|Topic Review (Newest First)|
|04-26-2013 04:39 AM|
|the_intimidator_02||That's a good tip Automender. I never thought about cutting the rubber ends like that to help prevent damage to the heater core. I'll have to keep that in mind later this summer when I tackle my parents 2006. Thanks.|
|04-25-2013 11:15 PM|
|sheila||^+1 on the good tutorial with pics!|
|04-25-2013 08:15 PM|
On a 2001 Vulcan engine, it can be replaced without removing the intake manifold. I did it but it took a while to remove the spring clamps. For removing the hoses from the heater core, just cut the hose off flush with the heater core inlets. With the bypass maniflold cut loose you can get pliers in there to loosen the spring clamps. After clamps are off, slowly cut the remaining hose from the core being careful not to nick the heater core pipes. I cut them off so not to stress the heater core connections. I reinstalled the bypass manifold using using screw type clamps for easy removal in the future. The whole job moves faster by using those remote spring clamp pliers but I bought them after the job for my other Taurus.
On a 2001 Vulcan the intake manifold doesn't hang off the back of the engine as much as my 2006 Vulcan. Just a tip for people with older cars than 2005.
|04-25-2013 07:16 PM|

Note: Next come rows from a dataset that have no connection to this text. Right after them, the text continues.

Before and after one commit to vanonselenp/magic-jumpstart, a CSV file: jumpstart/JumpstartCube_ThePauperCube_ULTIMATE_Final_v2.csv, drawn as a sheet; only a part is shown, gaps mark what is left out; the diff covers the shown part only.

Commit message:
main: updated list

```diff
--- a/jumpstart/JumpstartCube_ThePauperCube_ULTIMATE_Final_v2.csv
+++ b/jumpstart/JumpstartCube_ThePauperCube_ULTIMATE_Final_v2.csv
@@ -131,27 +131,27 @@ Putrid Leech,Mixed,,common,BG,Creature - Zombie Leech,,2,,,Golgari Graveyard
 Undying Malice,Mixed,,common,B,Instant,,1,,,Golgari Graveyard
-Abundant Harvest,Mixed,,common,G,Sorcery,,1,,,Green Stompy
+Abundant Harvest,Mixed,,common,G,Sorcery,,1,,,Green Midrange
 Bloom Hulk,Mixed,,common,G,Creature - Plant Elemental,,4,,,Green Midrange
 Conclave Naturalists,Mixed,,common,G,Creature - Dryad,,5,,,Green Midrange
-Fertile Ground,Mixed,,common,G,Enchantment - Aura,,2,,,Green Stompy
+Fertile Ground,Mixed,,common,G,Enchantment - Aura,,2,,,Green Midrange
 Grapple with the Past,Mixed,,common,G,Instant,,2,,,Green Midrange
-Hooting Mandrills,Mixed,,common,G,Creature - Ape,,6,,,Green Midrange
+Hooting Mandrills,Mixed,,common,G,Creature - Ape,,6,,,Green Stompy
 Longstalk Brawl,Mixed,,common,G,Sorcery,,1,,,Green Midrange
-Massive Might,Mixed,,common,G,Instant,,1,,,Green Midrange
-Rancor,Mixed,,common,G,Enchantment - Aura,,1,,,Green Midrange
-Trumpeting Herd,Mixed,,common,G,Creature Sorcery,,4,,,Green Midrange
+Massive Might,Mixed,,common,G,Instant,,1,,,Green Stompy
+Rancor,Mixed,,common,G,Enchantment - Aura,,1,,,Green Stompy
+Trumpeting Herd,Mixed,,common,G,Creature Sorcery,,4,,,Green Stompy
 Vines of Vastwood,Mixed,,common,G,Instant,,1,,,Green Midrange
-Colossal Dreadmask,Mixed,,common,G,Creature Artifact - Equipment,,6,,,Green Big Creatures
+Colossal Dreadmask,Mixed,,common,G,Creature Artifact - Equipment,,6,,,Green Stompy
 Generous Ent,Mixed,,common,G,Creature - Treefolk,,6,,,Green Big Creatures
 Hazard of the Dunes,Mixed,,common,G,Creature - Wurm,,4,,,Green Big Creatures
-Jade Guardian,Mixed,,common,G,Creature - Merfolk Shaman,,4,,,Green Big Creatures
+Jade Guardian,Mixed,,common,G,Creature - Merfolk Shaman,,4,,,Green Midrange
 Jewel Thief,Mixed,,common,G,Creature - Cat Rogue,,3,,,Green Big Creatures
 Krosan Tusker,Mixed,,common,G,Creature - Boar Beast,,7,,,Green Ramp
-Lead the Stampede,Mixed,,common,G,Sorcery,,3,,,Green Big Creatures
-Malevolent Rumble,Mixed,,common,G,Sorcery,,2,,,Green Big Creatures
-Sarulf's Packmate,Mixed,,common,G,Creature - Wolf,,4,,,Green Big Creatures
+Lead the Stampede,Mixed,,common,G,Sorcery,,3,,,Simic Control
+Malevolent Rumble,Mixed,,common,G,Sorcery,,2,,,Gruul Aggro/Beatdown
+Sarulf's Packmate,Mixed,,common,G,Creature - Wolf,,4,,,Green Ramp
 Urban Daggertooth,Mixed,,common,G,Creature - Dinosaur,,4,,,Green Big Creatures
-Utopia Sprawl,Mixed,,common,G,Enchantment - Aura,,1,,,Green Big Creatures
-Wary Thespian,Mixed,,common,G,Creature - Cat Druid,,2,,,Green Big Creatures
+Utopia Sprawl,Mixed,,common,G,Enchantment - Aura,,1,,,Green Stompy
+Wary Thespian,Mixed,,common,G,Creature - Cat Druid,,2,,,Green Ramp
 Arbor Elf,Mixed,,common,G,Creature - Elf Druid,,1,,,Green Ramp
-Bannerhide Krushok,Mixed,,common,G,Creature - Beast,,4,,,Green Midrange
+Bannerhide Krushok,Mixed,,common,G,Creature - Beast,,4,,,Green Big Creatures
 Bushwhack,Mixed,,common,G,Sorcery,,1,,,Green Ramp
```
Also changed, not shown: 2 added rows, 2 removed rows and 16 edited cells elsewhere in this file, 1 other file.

|the_intimidator_02||I suppose I should do that soon considering I've had it since last November. Mind you I only put it on the road Feb 18th of this year. Once I get it cleaned up I will take some pictures and post them. The weather hasn't been great until this evening so it's dirty now, lol.|
|04-25-2013 05:38 PM|
Good job on the writeup. That'll help out down the road for people.
When are you going to post pictures of your replacement Taurus?
|04-25-2013 06:52 AM|
Steel Coolant Line Replacement (GUIDE)
EDIT: Aug 8, 2017 - Due to photobucket not allowing the pictures to show, I have for the time being transferred them to my google drive so they can be views by clicking on the link.
This isn't as detailed as it could be. I only thought of taking pictures after I was half way through this. But this should aid in guiding a person along enough that they can do it if I miss a step or two along the way. This whole job is pretty straight forward and fairly easy to accomplish.
First things first, drain the cooling system. Remove the air dam and use the drain c0ck on the driver's side of the radiator to drain the system. Once that is completed now you can start removing the upper intake to get room to get to the steel coolant lines on the fire wall. To start, remove the rubber hose between the throttle body and the air box. While you're there remove the weather cover off of the throttle body to expose the throttle cable and cruise cable. Remove both cables off of the throttle body. To do this simply detach the cable ends. The lower cable just has to push toward the passenger side to unhook and the other will unhook if you open the throttle and route the cable through the notch it's in.
Then unbolt the cable's bracket from the throttle body.
Now start disconnecting the vacuum lines and EVAP lines from the upper intake. The are pretty easy to remove, the only one that took me a while to figure out was a plastic vacuum line behind the throttle body. It has a little white clip on it. To remove that you just need a set of pliers and squeeze the white part down then pull the line off.
The U-shape PCV hose comes off easy, just move the green tab with your finger/thumb, they come right off. Don't forget to unbolt the EGR tube from the underside of the intake. I think I used 1 1/16" open end wrench.
The DPFE sensor is not attached to the intake, so that can be left in place, just disconnect the wiring harness from it. Also a good time to advise that there are a few harnesses that require disconnecting along these steps. Once the EGR tube is unhooked from the intake you can start unbolting the intake. Not much holding it on really. There is a brace on the driver's side toward the firewall. (Circled in red)
The brace is bolted to the rear head and the other end to a stud on the intake.
Remove the Vaccum control on the front of the intake, it's only two 8mm nuts on the center two intake studs. Now you can remove the outer bolt on the passenger side. On the driver's side there is a nut that holds on a capacitor, once removed then remove the stud below. That bolt, nut, and stud are 10mm if I remember correctly. The two center studs are 8mm. Now you can lift off the intake. It will take a little playing with to clear itself, but it's minimal.
Removal of the steel lines is easy now that there is room. When unhooking the lines off of the heater core be careful as they are probably stuck on there and the heater core tubes bend fairly easy. When you have that done, you can remove the two 10mm nuts holding the steel lines to the firewall. The steel lines can now be removed and the new lines installed.
To put everything back together is just he reverse. Only difference is that the cooling system has to be bled of air. To do that I filled the system with a 50/50 mix of Ford gold coolant and distilled water. Ran the engine with the heater on hot and fan on high. To know if the thermostat opened just grab the upper coolant hose. If it's hot then it opened. Shut the engine off and make sure coolant is at proper level in reservoir. After the engine is cooled double check the coolant level and top off if needed. You are now done.